“A leader must be like an eagle and fly alone,” said World Bank managing director Sri Mulyani Indrawati in welcoming the group. “If you want to be a duck, stick with your friends.” She stressed that leaders need a strong moral compass, drawing on her experience as Indonesia’s finance minister when her efforts against corruption earned her criticism from her peers.
The forums were part of the 2nd International Young Leaders Assembly, a program on “Moral and Innovative Leadership: Vision, Service, and Entrepreneurship,” held in New York, Philadelphia, and Washington, DC. The program drew 800 participants from 75 countries over the course of its nine days.
Sri Indrawati said that “moral” and “innovative” in connection with leadership, are very important terms, noting that technology allows many more innovative approaches to pursuing moral goals. She gave the example of information technology which allowed much greater transparency, an important tool in fighting corruption.
Speakers noted that this is the largest generation of youth the world has ever known and that following past patterns of job creation could not employ them all. The young will have to play a much greater role in building their own futures, and entrepreneurship and volunteerism will be central to that process.
“Volunteerism is at the heart of good governance” and is part of creating engaged and participatory democracy.
Concetta Bencivenga of generationOn, a Points of Light initiative, reminded participants that Dr. Martin Luther King and Mahatma Gandhi had started their campaigns for justice at the ages of 26 and 24 respectively. Points of Light is a co-convenor of the IYLA program.
“Informed, engaged, participatory young leaders are important for the future,” said Rita Karakas, president of Canada World Youth. They are a source of transformational leadership and can be agents of social change. “Volunteerism,” she continued, “is at the heart of good governance” and is part of creating engaged and participatory democracy.
Speakers highlighted the need for education to have practical application. “Education needs to be more than crowding children into a classroom where they learn to conjugate verbs,” said Willice Onyango, president of Kenya’s International Youth Council.

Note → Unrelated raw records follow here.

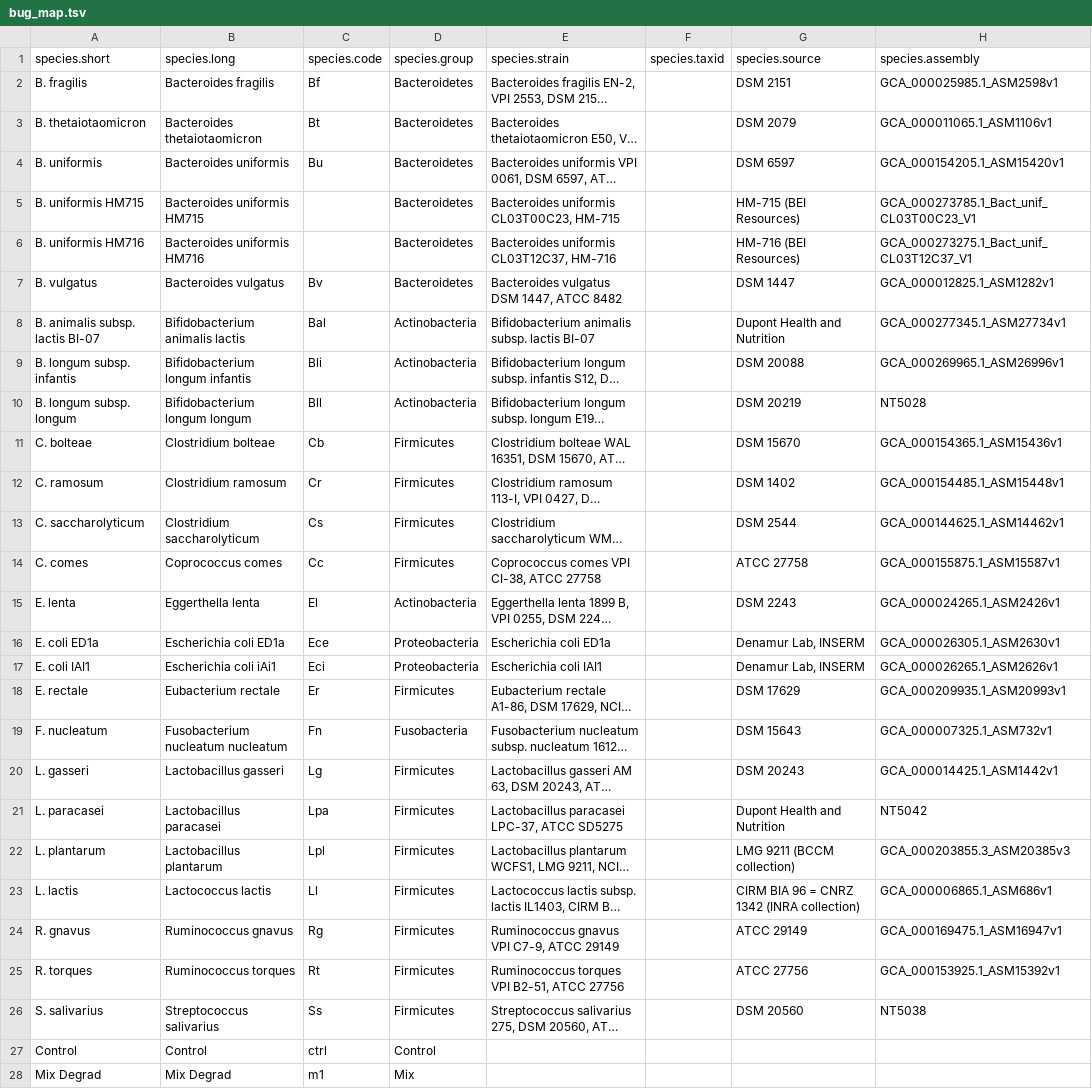
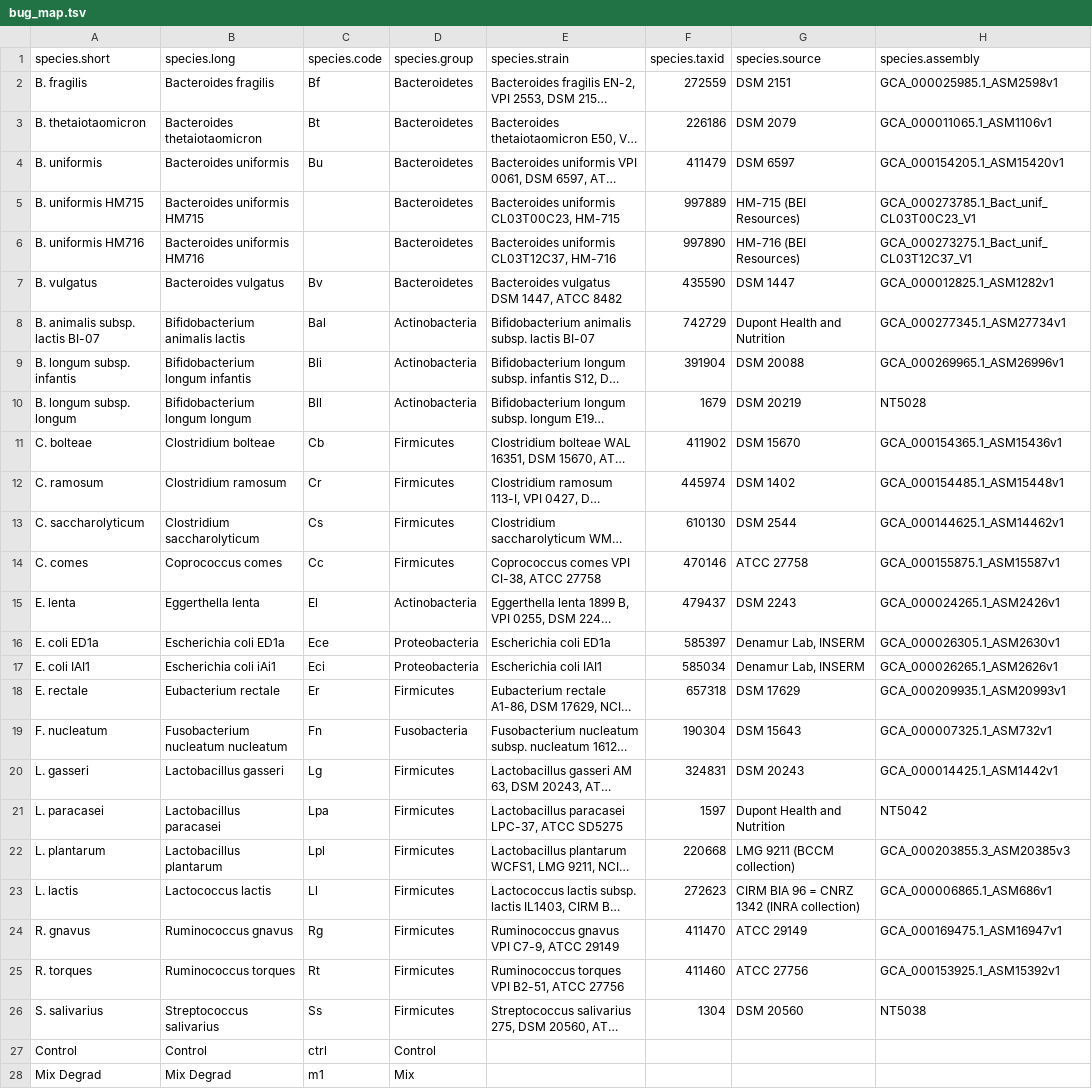
Before and after one commit to sandrejev/drugs_bioaccumulation, a TSV file: data/bug_map.tsv, drawn as a sheet; only a part is shown; long unchanged cells end in …; the diff names each change by its address in the sheet, - before the commit and + after, or states it on an @@ line.

Commit message:
I'm angry

```diff
--- a/data/bug_map.tsv
+++ b/data/bug_map.tsv
-F2 (species.taxid): (empty)
+F2 (species.taxid): 272559
-F3 (species.taxid): (empty)
+F3 (species.taxid): 226186
-F4 (species.taxid): (empty)
+F4 (species.taxid): 411479
-F5 (species.taxid): (empty)
+F5 (species.taxid): 997889
-F6 (species.taxid): (empty)
+F6 (species.taxid): 997890
-F7 (species.taxid): (empty)
+F7 (species.taxid): 435590
-F8 (species.taxid): (empty)
+F8 (species.taxid): 742729
-F9 (species.taxid): (empty)
+F9 (species.taxid): 391904
-F10 (species.taxid): (empty)
+F10 (species.taxid): 1679
-F11 (species.taxid): (empty)
+F11 (species.taxid): 411902
-F12 (species.taxid): (empty)
+F12 (species.taxid): 445974
-F13 (species.taxid): (empty)
+F13 (species.taxid): 610130
-F14 (species.taxid): (empty)
+F14 (species.taxid): 470146
-F15 (species.taxid): (empty)
+F15 (species.taxid): 479437
-F16 (species.taxid): (empty)
+F16 (species.taxid): 585397
-F17 (species.taxid): (empty)
+F17 (species.taxid): 585034
-F18 (species.taxid): (empty)
+F18 (species.taxid): 657318
-F19 (species.taxid): (empty)
+F19 (species.taxid): 190304
-F20 (species.taxid): (empty)
+F20 (species.taxid): 324831
-F21 (species.taxid): (empty)
+F21 (species.taxid): 1597
-F22 (species.taxid): (empty)
+F22 (species.taxid): 220668
-F23 (species.taxid): (empty)
+F23 (species.taxid): 272623
-F24 (species.taxid): (empty)
+F24 (species.taxid): 411470
-F25 (species.taxid): (empty)
+F25 (species.taxid): 411460
-F26 (species.taxid): (empty)
+F26 (species.taxid): 1304
```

Evans Gor Semalango, chair of Kenya’s National Youth Enterprise Fund, said that book-learning does not produce successful entrepreneurs. They need problem-solving capabilities, creativity and an eye for innovation. Several speakers highlighted the impact of technological innovation, particularly mobile phones, in countries like Kenya, Uganda and Indonesia.
In these countries and others, telecommunications had “leapfrogged” directly to wireless networks, avoiding the need for the extensive infrastructure needed for landline phones. As a result simple farmers could make payments, research remedies for crop disease, and compare prices for their crops, all from an instrument held in their hands.
But technology alone did not advance development. The World Bank’s Aleem Walji said that a major innovation was taking models from the business world and applying them to providing goods and services to the poor. Shannon Maynard of the Grameen Foundation stressed the importance of human networks within which new technologies could be effective.
The International Young Leaders Assembly concludes on August 28 with a forum on Dr. Martin Luther King, Jr.’s leadership model and a celebration of the fiftieth anniversary of King’s “I Have a Dream” speech at the Lincoln Memorial, with President Barack Obama and other U.S. political and civil rights leaders.
--Reported by Michael Marshall, GPF Communications